Composting Toilets

Winterize Your Low Flush Toilet

SeaLand 510+ Low Flush Toilet For those of you in colder climates with Low Water Remote Systems, it is now time to start thinking about preparing your SeaLand® low water toilet for winter. Here are some things to do, in an un-heated bathroom:

• Drain (flush) all water out of the toilet before you leave.

• Wipe the bowl area dry with a paper towel or cloth before you leave. This includes the ceramic bowl area and the rubber seal.

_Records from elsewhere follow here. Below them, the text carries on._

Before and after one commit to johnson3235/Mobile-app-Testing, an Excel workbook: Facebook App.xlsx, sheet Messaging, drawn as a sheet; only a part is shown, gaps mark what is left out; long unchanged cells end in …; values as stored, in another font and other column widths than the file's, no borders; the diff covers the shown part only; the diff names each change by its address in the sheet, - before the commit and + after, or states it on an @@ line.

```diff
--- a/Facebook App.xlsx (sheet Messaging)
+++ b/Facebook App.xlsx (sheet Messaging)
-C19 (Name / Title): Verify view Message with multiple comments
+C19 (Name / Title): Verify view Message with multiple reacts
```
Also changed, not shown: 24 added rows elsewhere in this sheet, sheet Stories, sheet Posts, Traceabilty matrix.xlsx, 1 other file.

• SeaLand® suggests removing the brass ring on the water valve. Removing the brass ring should protect against damage from part expansion temperature changes. Or, you can completely remove the water valve. Both of these suggestions will extend the life of the water valve, the most commonly replaced item on a SeaLand® low flush toilet. (If you do need one ever, get it from us. You will find out price for this item to be the cheapest you will find.)

One thing not to do is to add any type of anti-freeze. Some people do this with low flush toilets connected to septic tanks or holding tanks, but doing this with a composting toilet will harm the composting process.

Nothing has to be done with the actual composting unit. It is built to withstand freezing temperatures. That is why it has a Lifetime Warranty.

If you plan on using a low water system in the winter months, be sure to insulate all drain comnnections. Anywhere water travels needs to be insulated. Also, the composting unit or tank should also be protected and insulated in a winter box. A winter box can be as simple as a plywood box with Styrofoam insulation. Speak to a customer service rep if have questions.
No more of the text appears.